protected static function getFacadeAccessor() { return 'url'; }

This ‘url’ object is instantiated by a Service Provider somewhere, this one is binded to the IoC container in the Illuminate\Routing\RoutingServiceProvider:

/**
 * Register the URL generator service.
 *
 * @return void
 */
protected function registerUrlGenerator()
{
    $this->app['url'] = $this->app->share(function($app)
    {
        // The URL generator needs the route collection that exists on the router.
        // Keep in mind this is an object, so we're passing by references here
        // and all the registered routes will be available to the generator.
        $routes = $app['router']->getRoutes();

        return new UrlGenerator($routes, $app->rebinding('request', function($app, $request)
        {
            $app['url']->setRequest($request);
        }));
    });
}

And there you can see that ‘url’ is, in fact, UrlGenerator ->(http://laravel.com/api/4.1/Illuminate/Routing/UrlGenerator.html).

Here’s the to() method:

/**
 * Generate a absolute URL to the given path.
 *
 * @param  string  $path
 * @param  mixed  $extra
 * @param  bool  $secure
 * @return string
 */
public function to($path, $extra = array(), $secure = null)
{
    // First we will check if the URL is already a valid URL. If it is we will not
    // try to generate a new one but will simply return the URL as is, which is
    // convenient since developers do not always have to check if it's valid.
    if ($this->isValidUrl($path)) return $path;

    $scheme = $this->getScheme($secure);

    $tail = implode('/', (array) $extra);

    // Once we have the scheme we will compile the "tail" by collapsing the values
    // into a single string delimited by slashes. This just makes it convenient
    // for passing the array of parameters to this URL as a list of segments.
    $root = $this->getRootUrl($scheme);

    return $this->trimUrl($root, $path, $tail);
}

It’s a little confusing at start, but you just have to remember:

1) Find the Alias.

2) Find the Facade and get the real internal name.

3) Find the ServiceProvider to find the real class.

Questions:
Answers:

When you call something like URL::to('string') you are using the Facade as you found out by inspecting the facade namespace. The facade class itself just points the request to the class it should use, in this case url, this class is bound to the Laravel IoC container in Illuminate\Routing\RoutingServiceProvider in the method registerUrlGenerator().

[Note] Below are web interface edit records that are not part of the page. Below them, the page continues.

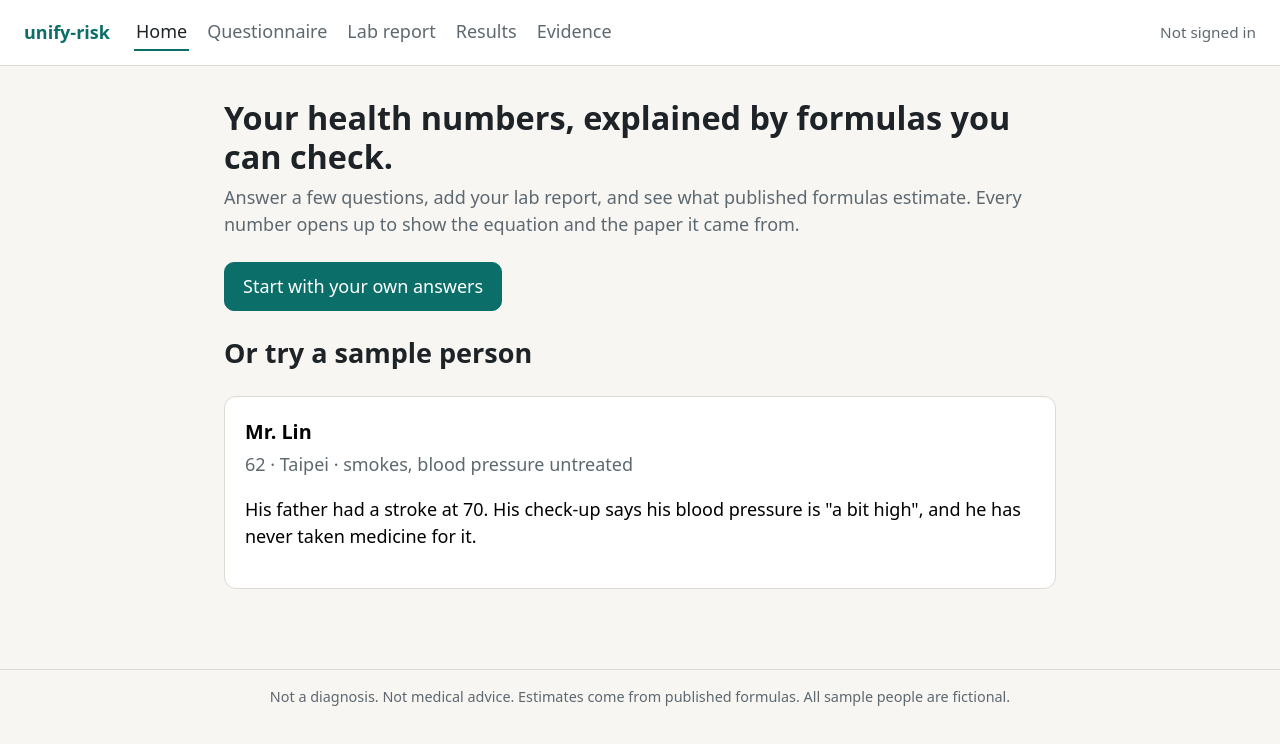
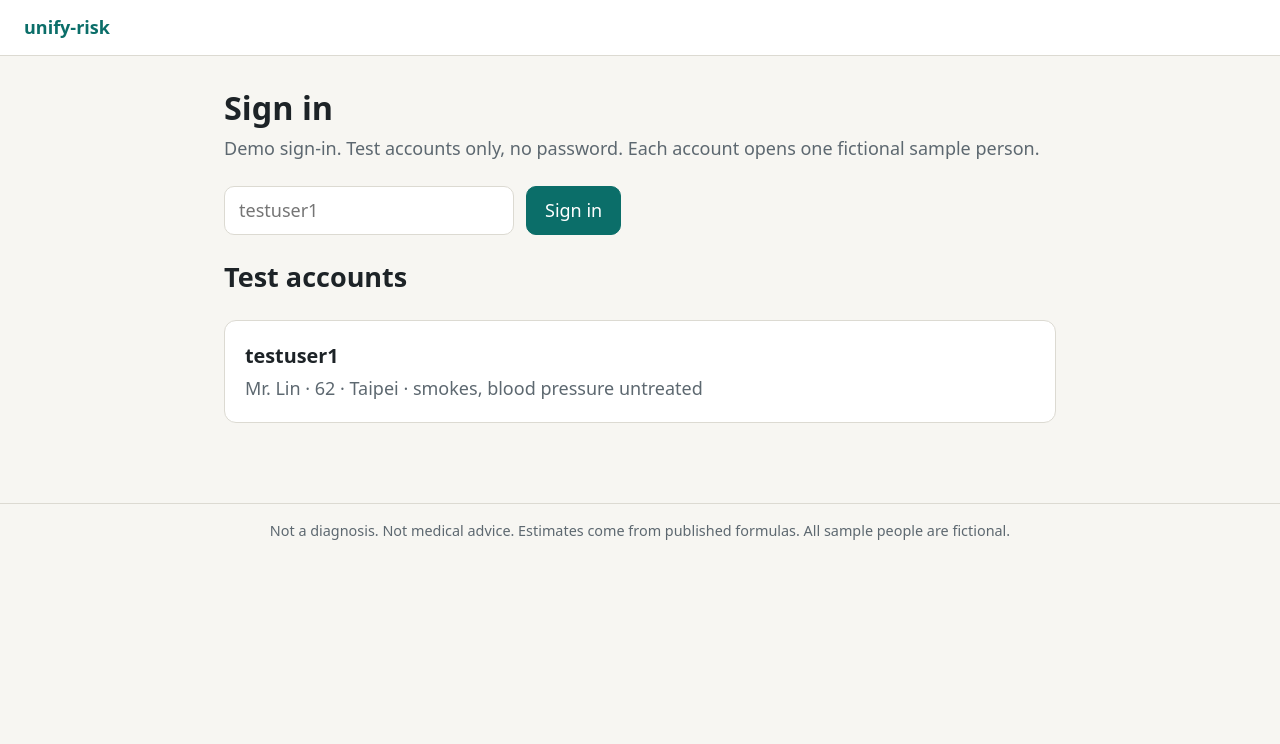
Before and after one commit to tingwei161803/unify-risk, a plain HTML site: page index.html in a window 1280 px wide. Drawn offline with Linux system fonts and the light colour scheme.

Commit message:
Add demo sign-in with test accounts
The demo needs to show more than one person. Each test account opens
one fictional sample person and keeps its own saved data, so switching
accounts switches people. There is no password and no server: this is
a demo gate, and the page says so.

```diff
--- a/css/app.css
+++ b/css/app.css
@@ -73,3 +73,15 @@ body {
   font-size: 0.8rem;
   text-align: center;
 }
+
+.field {
+  font: inherit;
+  padding: 10px 14px;
+  border: 1px solid var(--line);
+  border-radius: 10px;
+  background: var(--surface);
+  min-width: 240px;
+}
+.card-button { display: block; width: 100%; text-align: left; font: inherit; color: inherit; cursor: pointer; }
+.card-button:hover { border-color: var(--accent); }
+.link { font: inherit; background: none; border: 0; padding: 0; color: var(--accent); cursor: pointer; text-decoration: underline; }
--- a/js/app.js
+++ b/js/app.js
@@ -4,6 +4,7 @@
 import { store } from './store.js';
 import { runAll } from './engine/run.js';
 import { callApi } from './api.js';
+import { currentUser, signOut } from './auth.js';
 
 const ROUTES = [
   { path: '/', label: 'Home', load: () => import('./views/home.js') },
@@ -27,18 +28,29 @@ const query = () => Object.fromEntries(new URLSearchParams(location.hash.split('
 const ctx = { store, runAll, callApi, go, query };
 
 function drawChrome(path) {
-  nav.replaceChildren(...ROUTES.filter((r) => r.label).map((r) => {
+  const user = currentUser();
+  // Signed out: no navigation, only the sign-in page.
+  nav.replaceChildren(...ROUTES.filter((r) => r.label && user).map((r) => {
     const link = document.createElement('a');
     link.href = `#${r.path}`;
     link.textContent = r.label;
     if (r.path === path) link.className = 'active';
     return link;
   }));
-  session.textContent = store.user() === 'guest' ? 'Not signed in' : `Signed in as ${store.user()}`;
+  session.replaceChildren();
+  if (!user) return;
+  const out = document.createElement('button');
+  out.className = 'link';
+  out.textContent = 'Sign out';
+  out.addEventListener('click', () => { signOut(); go('#/login'); });
+  session.append(`${user} · `, out);
 }
 
 async function render() {
   const path = currentPath();
+  // Demo sign-in gate: every page needs a signed-in test account.
+  if (!currentUser() && path !== '/login') return go('#/login');
+  if (currentUser() && path === '/login') return go('#/');
   const route = ROUTES.find((r) => r.path === path) || ROUTES[0];
   drawChrome(route.path);
   root.replaceChildren();
--- /dev/null
+++ b/js/auth.js
@@ -0,0 +1,39 @@
+// Demo sign-in. Test accounts only: no passwords, no server, no real personal data.
+// Each test account opens one fictional sample person, so switching accounts switches people.
+
+import { store, SESSION_KEY } from './store.js';
+import { PERSONAS } from './data/personas.js';
+
+const MAX_ACCOUNTS = 3;
+
+/** testuser1 → first sample person, testuser2 → second, and so on. */
+export const TEST_ACCOUNTS = PERSONAS.slice(0, MAX_ACCOUNTS).map((persona, index) => ({
+  user: `testuser${index + 1}`,
+  persona
+}));
+
+export function currentUser() {
+  const user = store.user();
+  return user === 'guest' ? null : user;
+}
+
+/** Returns { ok: true } or { ok: false, error }. */
+export function signIn(name) {
+  const user = String(name || '').trim().toLowerCase();
+  const account = TEST_ACCOUNTS.find((a) => a.user === user);
+  if (!account) {
+    return { ok: false, error: `Unknown account. Try ${TEST_ACCOUNTS.map((a) => a.user).join(', ')}.` };
+  }
+  try {
+    localStorage.setItem(SESSION_KEY, JSON.stringify({ user }));
+  } catch {
+    return { ok: false, error: 'This browser is blocking storage, so sign-in cannot be remembered.' };
+  }
+  // First sign-in: start from the account's sample person. Later sign-ins keep what was saved.
+  if (!store.get().personaId) store.loadPersona(account.persona.id);
+  return { ok: true };
+}
+
+export function signOut() {
+  try { localStorage.removeItem(SESSION_KEY); } catch { /* nothing to clear */ }
+}
--- a/js/store.js
+++ b/js/store.js
@@ -2,7 +2,7 @@
 
 import { PERSONAS } from './data/personas.js';
 
-const SESSION_KEY = 'unify-risk:session';
+export const SESSION_KEY = 'unify-risk:session';
 const dataKey = (user) => `unify-risk:v1:${user}`;
 const listeners = new Set();
 
--- a/js/views/login.js
+++ b/js/views/login.js
@@ -1,8 +1,40 @@
-// Sign in page. Placeholder: issue #3 builds the real one.
+// Sign-in page: pick a test account or type its name.
+
+import { TEST_ACCOUNTS, signIn } from '../auth.js';
 
 export function render(root, ctx) {
   root.innerHTML = `
     <h1>Sign in</h1>
-    <p class="lead">Demo sign-in with test accounts.</p>
-    <div class="row"><a class="btn secondary" href="#/">Back</a></div>`;
+    <p class="lead">Demo sign-in. Test accounts only, no password. Each account opens one fictional sample person.</p>
+    <form id="form" class="row" autocomplete="off">
+      <input id="user" class="field" placeholder="testuser1" aria-label="Account name">
+      <button class="btn" type="submit">Sign in</button>
+    </form>
+    <p id="error" class="warn" role="alert"></p>
+    <h2>Test accounts</h2>
+    <div id="accounts"></div>`;
+
+  const error = root.querySelector('#error');
+  const enter = (name) => {
+    const result = signIn(name);
+    if (result.ok) ctx.go('#/');
+    else error.textContent = result.error;
+  };
+
+  root.querySelector('#form').addEventListener('submit', (event) => {
+    event.preventDefault();
+    enter(root.querySelector('#user').value);
+  });
+
+  const accounts = root.querySelector('#accounts');
+  for (const account of TEST_ACCOUNTS) {
+    const card = document.createElement('button');
+    card.type = 'button';
+    card.className = 'card card-button';
+    card.innerHTML = '<h2></h2><div class="muted"></div>';
+    card.querySelector('h2').textContent = account.user;
+    card.querySelector('.muted').textContent = `${account.persona.name} · ${account.persona.tagline}`;
+    card.addEventListener('click', () => enter(account.user));
+    accounts.append(card);
+  }
 }
```
Also changed, not shown: 1 other file.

By studying the binding you can see that when you use the URL facade you are actually using the class Illuminate\Routing\UrlGenerator.

The API documentation isn’t actually as useful in a framework like Laravel where facades provide access to classes via an IoC container and thus abstracting the implementation from the calling code. This makes it very hard to actually find where the class you are actually using is. I resort to running searches on the vendor directory. If the facade returns url. I search for $this->app['url'] that will find the binding, I can then follow the trail to the classes that are actually used. Failing this search, I would resort to searching simply for ('url within the vendor directory.

As to your second question, if you want to instantiate a class that is namespaced you must use the namespace.

$filesystem = new Illuminate\Filesystem\Filesystem();

You wouldn’t actually need to do this as this class is bound to the IoC container using the alias files that via the facade File gives you full access the class via static calls.

Alternatively if you want your own copy of the Filesystem class, it would be better to use the IoC container to get it.

$filesystem = App::make('files');

Questions:
Answers:

The documentation and the api listing are two separate things, for documentation you want http://laravel.com/docs.

That being said, this is a handy little cheat sheet for Laravel 4: http://cheats.jesse-obrien.ca/